Here’s the thing: despite my anxieties and worries regarding the meds, I felt nothing but overwhelming relief when I swallowed that first tablet. In doing so, I felt like i had taken control of a brain that, for so long, had been controlling me. I felt like I was fighting back and that even if fluoxetine wasn’t the med for me, it was a start. I had gone up and over the trenches and I had survived.

Since then, I’ve been off and on anti-depressants. I stayed on Fluoxetine for over a year but I never went back on it. After that I was prescribed Cytalopram and after than Sertraline. Sertraline has been my saviour - it’s a rough couple of weeks at first but I find it works for me when I need it, in a way that the others didn’t. I also find coming off Sertraline easier than Cytalopram but that could just be me.

And that’s important - this isn’t a message telling you to take the pill.
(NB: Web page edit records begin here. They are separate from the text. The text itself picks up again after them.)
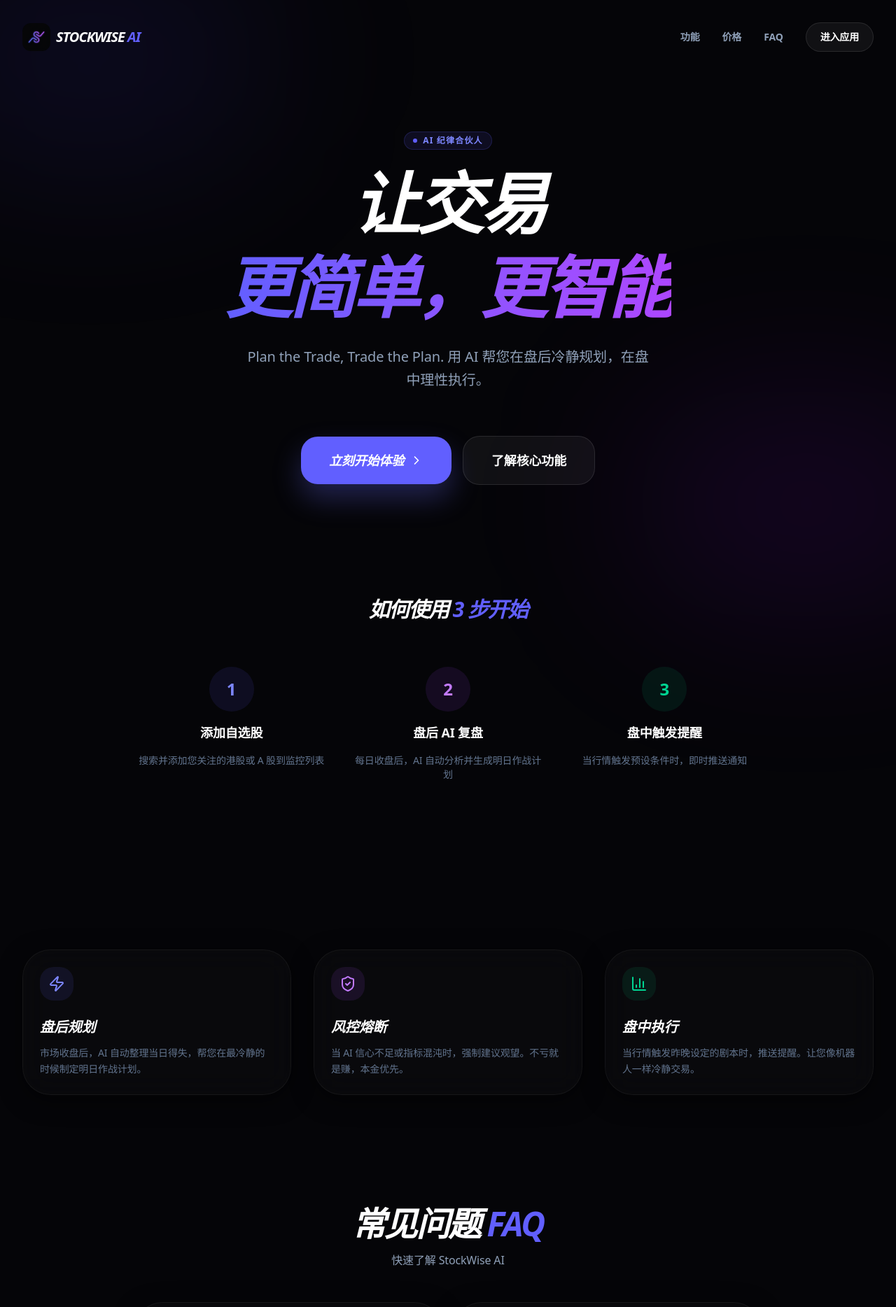
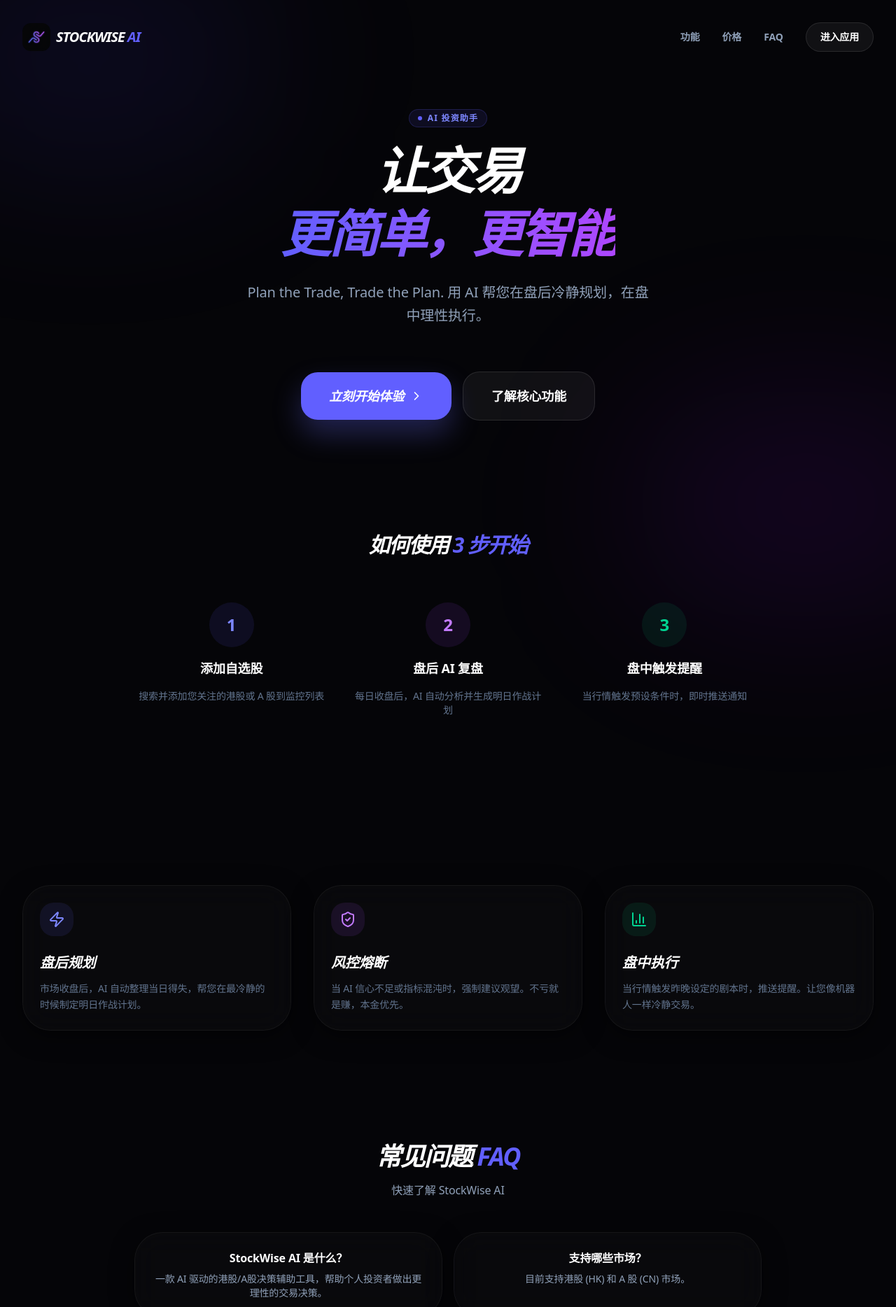
Before and after one commit to franksunye/stockwise, a Next.js app in the folder frontend/: page / in a window 1280 px wide. Shown: the top 1868 px of the page at 70% size. Built offline with nearby package versions, Linux system fonts and the light colour scheme; no server answers.

Commit message:
style(landing): refine typography and spacing
Adjusted H1 size and top padding to match the refined aesthetic of the pricing page.

```diff
--- a/frontend/src/app/page.tsx
+++ b/frontend/src/app/page.tsx
@@ -35,7 +35,7 @@ export default function LandingPage() {
       </nav>
 
       {/* Hero Section */}
-      <main className="relative z-10 max-w-7xl mx-auto px-8 pt-20 pb-40 flex flex-col items-center text-center">
+      <main className="relative z-10 max-w-7xl mx-auto px-8 pt-12 pb-40 flex flex-col items-center text-center">
         <motion.div
           initial={{ opacity: 0, y: 20 }}
           animate={{ opacity: 1, y: 0 }}
@@ -44,9 +44,9 @@ export default function LandingPage() {
         >
           <div className="inline-flex items-center gap-2 px-3 py-1 rounded-full bg-indigo-500/10 border border-indigo-500/20 text-indigo-400 text-xs font-black uppercase tracking-widest mb-4">
             <span className="w-1.5 h-1.5 rounded-full bg-indigo-500 animate-pulse" />
-            AI 纪律合伙人
+            AI 投资助手
           </div>
-          <h1 className="text-6xl md:text-8xl font-black tracking-tighter italic leading-tight">
+          <h1 className="text-5xl md:text-7xl font-black tracking-tighter italic leading-tight">
             让交易 <br />
             <span className="bg-gradient-to-r from-indigo-500 to-purple-500 bg-clip-text text-transparent">更简单，更智能</span>
           </h1>
@@ -119,7 +119,7 @@ export default function LandingPage() {
         {/* FAQ Section - Simplified */}
         <section id="faq" className="py-40 w-full max-w-4xl space-y-12">
           <div className="text-center space-y-4">
-            <h2 className="text-4xl md:text-5xl font-black italic tracking-tighter">
+            <h2 className="text-3xl md:text-4xl font-black italic tracking-tighter">
               常见问题 <span className="text-indigo-500">FAQ</span>
             </h2>
             <p className="text-slate-400 font-medium">快速了解 StockWise AI</p>
@@ -155,7 +155,7 @@ export default function LandingPage() {
 
         {/* CTA Banner */}
         <section className="py-20 w-full max-w-3xl text-center space-y-8">
-          <h2 className="text-3xl md:text-4xl font-black italic tracking-tighter">
+          <h2 className="text-2xl md:text-3xl font-black italic tracking-tighter">
             准备好让 AI 成为你的<span className="text-indigo-500">纪律合伙人</span>了吗？
           </h2>
           <Link
```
This is a message that’s trying to break the stigma surrounding meds. If standing up and talking about my relationship with anti-depressants makes it a little easier for someone else to ask for the help they need, then give me a soap box and I’ll shout about it all day long. There is no shame for me - no matter how hard some people have tried to make me feel shame. Instead there is strength and security because I know that I’m in control.

I know people that have found anti-depressants or anti-anxiety meds that work for them and they’ve never come off them. Not because they’re addicted but because their brain works better with them. My brain can work normally, and then, out of the blue, for no apparent reason it can do a 180 degree turn and start falling apart. I am off and on meds. It doesn’t matter how you use the meds you need, if you need them, then there is and never should be any shame.